She addresses political history, art history, and personal history in her works, and aims “to generate an open-ended conversation among viewer, artist, and subject.” Her paintings, she says, are usually site specific and react to the spaces of exhibition. Rivera recreates utilitarian uses of painting to make painting perform as the space, and ask the body to assume the role of the figure of the painting.
“Painting becomes in my work a tool for staging and generating a physical experience that present an opportunity to locate understanding back in the body. On the other hand, I use as a strategy the control of the discipline of painting in an attempt to claim ownership of a tradition and its history, positioning my work within a specific genealogy.”
Rivera has exhibited across New England and in Chile, Peru, Mexico, and Costa Rica.
Solo show at the Museum of Fine Arts, Boston (coming March 2017)
Untitled (Self Portrait) by Nikki Rosato, hand cut road map, 16 x 16 x 14 in., 2013. Photo courtesy of the artist
Nikki Rosato (b. 1986 in New York City)
Based in Washington, DC, Nikki Rosato is inspired by the remarkable, human-like visual aspects of a roadmap. A map, as she describes, is a symbol of living beings, and the land is “just as alive as we are.”
“As we move through life, the places we inhabit and the people that we meet alter and shape us into the people that we are in the present day. I am interested in the idea that a place I visited as a child has affected the outcome of the person that I am today.”

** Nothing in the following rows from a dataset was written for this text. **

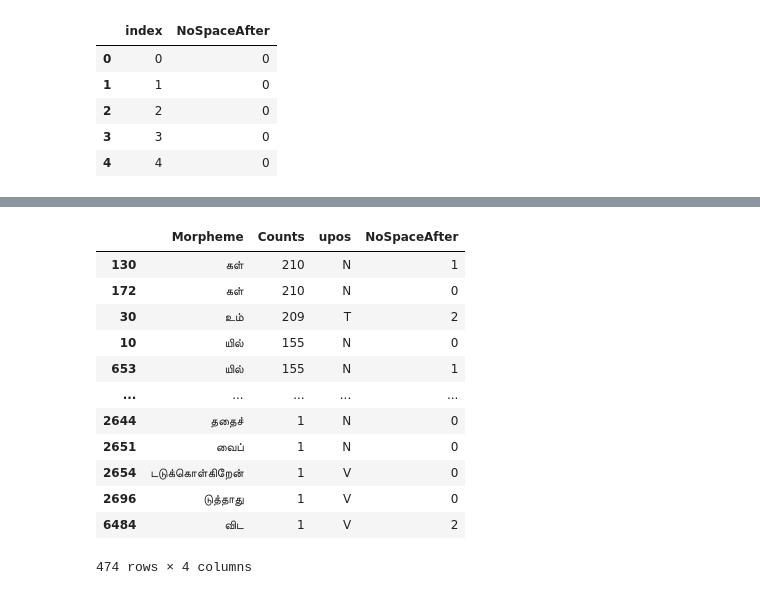
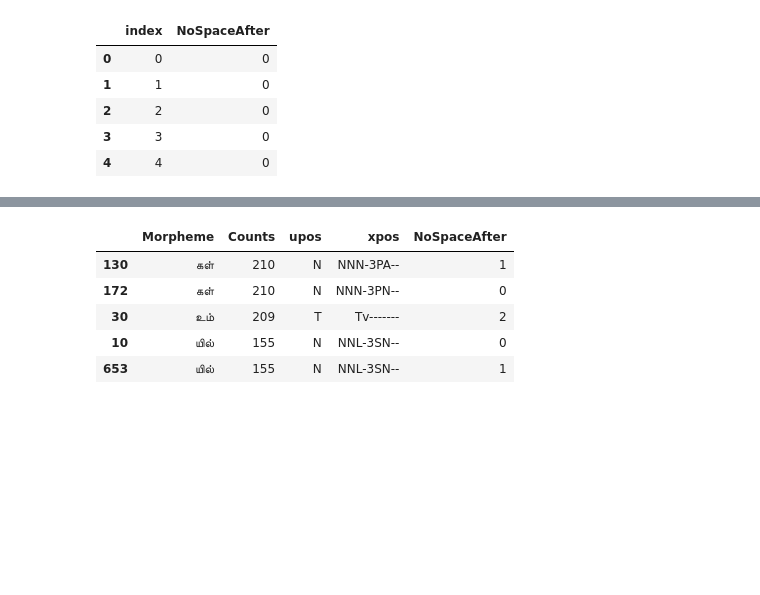
Before and after one commit to Kee2u/Deciphering_the_Indus_Valley_Script, a Jupyter notebook: Tamil_Morpheme_List.ipynb, the cells around one changed output, grey strips where cells are left out. Drawn from its saved outputs; the diff is of its cells as text; code cells hidden in the pictures; blank space fills up the shorter version.

```diff
--- a/Tamil_Morpheme_List.ipynb
+++ b/Tamil_Morpheme_List.ipynb
@@ -183,28 +162,22 @@ merged_df.head()
 # %%
 #Cleaning up to only get the noun and verb morphemes along with their value counts
-columns = ['Morpheme', 'Counts','upos', 'NoSpaceAfter']
+columns = ['Morpheme', 'Counts','upos', 'xpos', 'NoSpaceAfter']
 adjusted_morpheme_df = pd.DataFrame(columns = columns)
 adjusted_morpheme_df["Morpheme"] = merged_df["Morpheme"]
 adjusted_morpheme_df["Counts"] = merged_df["Counts"]
 adjusted_morpheme_df["upos"] = merged_df["upos"]
+adjusted_morpheme_df["xpos"] = merged_df["xpos"]
 adjusted_morpheme_df["NoSpaceAfter"] = merged_df["NoSpaceAfter"]
 adjusted_morpheme_df = adjusted_morpheme_df.drop_duplicates(subset = ['Morpheme', 'NoSpaceAfter', 'Counts'])
 adjusted_morpheme_df = adjusted_morpheme_df.sort_values(by='Counts', ascending=False)
 adjusted_morpheme_df.head()
 # %% [output]
-|  | Morpheme | Counts | upos | NoSpaceAfter |
-| 130 | கள் | 210 | N | 1 |
-| 172 | கள் | 210 | N | 0 |
-| 30 | உம் | 209 | T | 2 |
-| 10 | யில் | 155 | N | 0 |
-| 653 | யில் | 155 | N | 1 |
-| ... | ... | ... | ... | ... |
-| 2644 | ததைச் | 1 | N | 0 |
-| 2651 | வைப் | 1 | N | 0 |
-| 2654 | டடுக்கொள்கிறேன் | 1 | V | 0 |
-| 2696 | டுத்தாது | 1 | V | 0 |
-| 6484 | விட | 1 | V | 2 |
+|  | Morpheme | Counts | upos | xpos | NoSpaceAfter |
+| 130 | கள் | 210 | N | NNN-3PA-- | 1 |
+| 172 | கள் | 210 | N | NNN-3PN-- | 0 |
+| 30 | உம் | 209 | T | Tv------- | 2 |
+| 10 | யில் | 155 | N | NNL-3SN-- | 0 |
+| 653 | யில் | 155 | N | NNL-3SN-- | 1 |
-474 rows × 4 columns
 # %%
 # Making postpositions/clitics morpheme list
 clitic_df = adjusted_morpheme_df[adjusted_morpheme_df['NoSpaceAfter']==2]
```
Also changed, not shown: parts of 17 cells of this notebook.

Rosato explores the complexities of human relationships and our relationships, the “love affairs,” we have with places. “I find inspiration in how we map our own personal space and how those lines become blurred and modified when we form relationships with others.”
Rosato’s work has been exhibited in LA, New York, Boston, New Orleans, Pittsburgh, and Denmark, among other places.
Demarcate: Territorial Shift in Personal and Societal Mapping, San Jose Institute of Contemporary Art, California (through May 29, 2016)
“Endangered Birds” by Juan Travieso, acrylic on panel, 30 x 30 in., 2015. Photo courtesy of the artist
Juan Travieso (b. 1987 in Havana, Cuba)
The ideas behind Juan Travieso’s paintings stem from narratives from around the world. “I play with the arrangement and juxtaposition to achieve new solutions,” he explains. “My style and my subject matter are distinct elements and will hopefully differentiate me from every other painter before me, and those who will come after me.”
His work is always done in series because he aims to take his ideas to great lengths, a process that he admits allows him to make mistakes, learn from those mistakes, and become immersed in subject matter.
“In my ongoing series of ‘Endangered Birds,’ I realized after two years of painting that the message of these pieces would be expressed through power in numbers. The more different species I painted, the more the audience would understand the great value of their loss.”
Travieso’s work has been exhibited in New York, Miami, Boston, Los Angeles, and Australia, and is included in multiple collections throughout the United States and other parts of the world.